Whitmer announced June 5 a new executive order that would allow for personal services, including hair, nails, massage and tattoo parlors, to reopen across the state June 15.

“That has always been my goal to safely reengage,” she said during a press conference June 5. “Get ready, but stay vigilant. The sacrifice that we’ve made is paying off.”

Whitmer stressed that employees and clients should still wear face coverings, maintain social distancing, and have special hours for at-risk populations, along with regular sanitization of equipment.

Beginning in mid-March, the governor’s executive orders prohibited businesses deemed non-essential, including non-essential personal care services, from operating in response to the pandemic. An Owosso barber, Karl Manke, reopened his barber shop May 4 despite the executive order. He was shut down by the Michigan Department of Health and Human Services, or DHHS, and his case was heard by the Michigan Supreme Court, which has since ordered a lower trial court to issue a preliminary injunction ordering Manke to immediately cease all operations.

Opening early, LaRosa said that the fact that she could be fined or shut down “has crossed my mind.”

She said she hasn’t been posting on social media or advertising in any way because she is concerned about consequences for defying the governor’s order. Instead, she said, she just thought they’d flip on the open sign and “see what happens.”

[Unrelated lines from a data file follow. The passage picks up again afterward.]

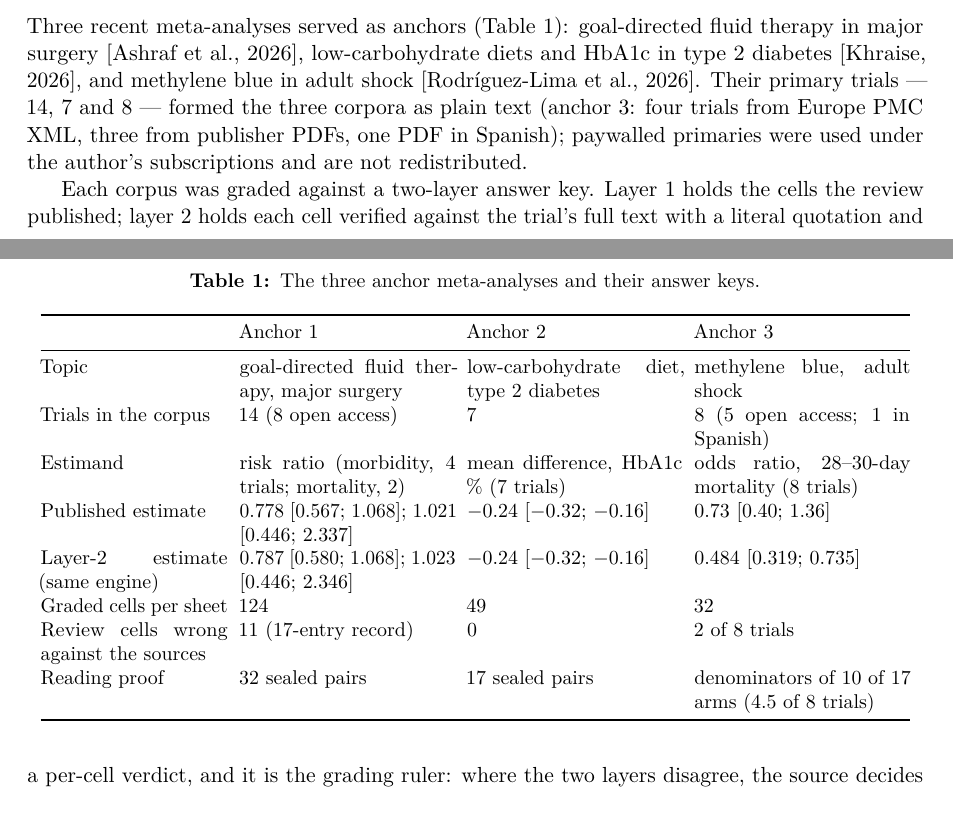
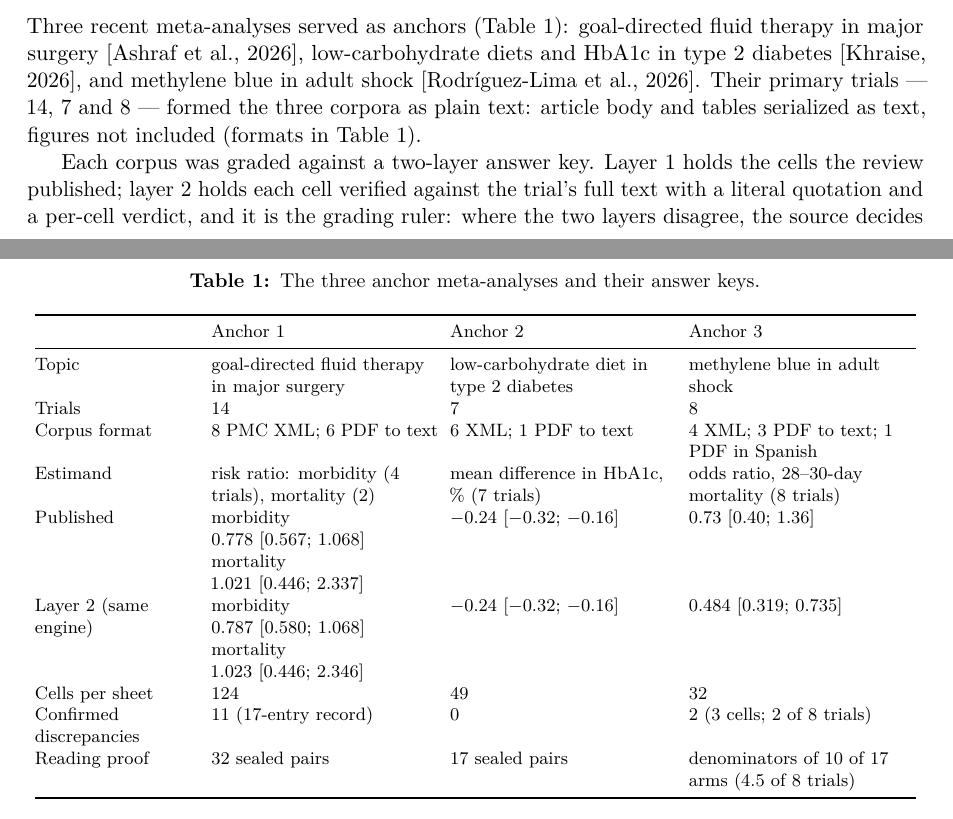
Before and after one commit to gbbarra/llm-evidence-extraction-benchmark-ptbr, a LaTeX paper (paper/extrai-unified.tex): two parts of pages 2 and 3 of 14, joined at a grey line, cut so that both start at the same text. Compiled offline with pdfLaTeX.

Commit message:
Artigo: Tabela 1 reorganizada e parágrafo dos corpora corrigido
O parágrafo dos corpora passa a dizer o que os modelos leram: corpo do
artigo e tabelas serializados como texto, figuras não incluídas; o
parêntese de formato só da âncora 3 e a frase sobre os artigos pagos
saem dos Métodos (a dos pagos continua na disponibilidade de dados).
Tabela 1 em fonte menor, colunas alinhadas à esquerda, linha nova
"Corpus format" (8 XML e 6 PDF; 6 XML e 1 PDF; 4 XML, 3 PDF e 1 PDF em
espanhol), estimadores da âncora 1 em linhas próprias, rótulos curtos.
Sem transbordo; IMRAD continua terminando na página 10.

Co-Authored-By: Claude Fable 5.1 <noreply@anthropic.com>

```diff
--- a/paper/extrai-unified.tex
+++ b/paper/extrai-unified.tex
@@ -5,6 +5,7 @@
 \usepackage{lmodern}
 \usepackage{microtype}
 \usepackage{booktabs}
+\usepackage{array}
 \usepackage{graphicx}
 \usepackage{amsmath}
 \usepackage[hidelinks]{hyperref}
@@ -43,24 +44,25 @@ However, no evaluation to our knowledge combines the three controls --- local mo
 The protocol --- question, cast, anchors, sheets, hypotheses, instruments, tolerances and compute budget --- was registered on 2026-09-08 against a frozen repository commit, reviewed before registration by five independent lenses with a skeptic assigned to each finding (77 findings raised, 43 applied), and not amended afterwards. Corpora, sealed perturbations, answer keys, deterministic engines and graders were built and frozen before the first model call; the models ran on 9--10 September 2026. Six hypotheses were pre-registered (Table~\ref{tab:hyp}). The study analyzed only published aggregate reports of randomized trials and three published meta-analyses; no human participants were involved and no ethics approval was required. All materials are public \citep{barra2026extrai}.
 
 \subsection{Anchors, corpora and answer keys}
-Three recent meta-analyses served as anchors (Table~\ref{tab:anchors}): goal-directed fluid therapy in major surgery \citep{ashraf2026gdft}, low-carbohydrate diets and HbA1c in type~2 diabetes \citep{khraise2026lowcarb}, and methylene blue in adult shock \citep{rodriguezlima2026methylene}. Their primary trials --- 14, 7 and 8 --- formed the three corpora as plain text (anchor~3: four trials from Europe PMC XML, three from publisher PDFs, one PDF in Spanish); paywalled primaries were used under the author's subscriptions and are not redistributed.
+Three recent meta-analyses served as anchors (Table~\ref{tab:anchors}): goal-directed fluid therapy in major surgery \citep{ashraf2026gdft}, low-carbohydrate diets and HbA1c in type~2 diabetes \citep{khraise2026lowcarb}, and methylene blue in adult shock \citep{rodriguezlima2026methylene}. Their primary trials --- 14, 7 and 8 --- formed the three corpora as plain text: article body and tables serialized as text, figures not included (formats in Table~\ref{tab:anchors}).
 
 \begin{table}[!htbp]
-\centering\small
+\centering\footnotesize
 \caption{The three anchor meta-analyses and their answer keys.}
 \label{tab:anchors}
 \setlength{\tabcolsep}{3pt}
-\begin{tabular}{@{}p{3.3cm}p{3.8cm}p{3.8cm}p{3.8cm}@{}}
+\begin{tabular}{@{}>{\raggedright\arraybackslash}p{2.9cm}>{\raggedright\arraybackslash}p{4.0cm}>{\raggedright\arraybackslash}p{4.0cm}>{\raggedright\arraybackslash}p{4.0cm}@{}}
 \toprule
  & Anchor 1 & Anchor 2 & Anchor 3 \\
 \midrule
-Topic & goal-directed fluid therapy, major surgery & low-carbohydrate diet, type~2 diabetes & methylene blue, adult shock \\
-Trials in the corpus & 14 (8 open access) & 7 & 8 (5 open access; 1 in Spanish) \\
-Estimand & risk ratio (morbidity, 4 trials; mortality, 2) & mean difference, HbA1c \% (7 trials) & odds ratio, 28--30-day mortality (8 trials) \\
-Published estimate & 0.778 [0.567; 1.068]; 1.021 [0.446; 2.337] & $-0.24$ [$-0.32$; $-0.16$] & 0.73 [0.40; 1.36] \\
-Layer-2 estimate (same engine) & 0.787 [0.580; 1.068]; 1.023 [0.446; 2.346] & $-0.24$ [$-0.32$; $-0.16$] & 0.484 [0.319; 0.735] \\
-Graded cells per sheet & 124 & 49 & 32 \\
-Review cells wrong against the sources & 11 (17-entry record) & 0 & 2 of 8 trials \\
+Topic & goal-directed fluid therapy in major surgery & low-carbohydrate diet in type~2 diabetes & methylene blue in adult shock \\
+Trials & 14 & 7 & 8 \\
+Corpus format & 8 PMC XML; 6 PDF to text & 6 XML; 1 PDF to text & 4 XML; 3 PDF to text; 1 PDF in Spanish \\
+Estimand & risk ratio: morbidity (4 trials), mortality (2) & mean difference in HbA1c, \% (7 trials) & odds ratio, 28--30-day mortality (8 trials) \\
+Published & morbidity\newline 0.778~[0.567;~1.068]\newline mortality\newline 1.021~[0.446;~2.337] & $-0.24$~[$-0.32$;~$-0.16$] & 0.73~[0.40;~1.36] \\
+Layer 2 (same engine) & morbidity\newline 0.787~[0.580;~1.068]\newline mortality\newline 1.023~[0.446;~2.346] & $-0.24$~[$-0.32$;~$-0.16$] & 0.484~[0.319;~0.735] \\
+Cells per sheet & 124 & 49 & 32 \\
+Confirmed discrepancies & 11 (17-entry record) & 0 & 2 (3 cells; 2 of 8 trials) \\
 Reading proof & 32 sealed pairs & 17 sealed pairs & denominators of 10 of 17 arms (4.5 of 8 trials) \\
 \bottomrule
 \end{tabular}
```
Also changed, not shown: paper/extrai-unified.pdf.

What has happened is that, the first week she resumed operations, she’s had customers drive by and tell her they had to turn around on Harper Avenue when they saw they could get a cut.

“Most of them haven’t had haircuts in three months,” she said. “It’s the best feeling to sit in the chair and have your hair done.”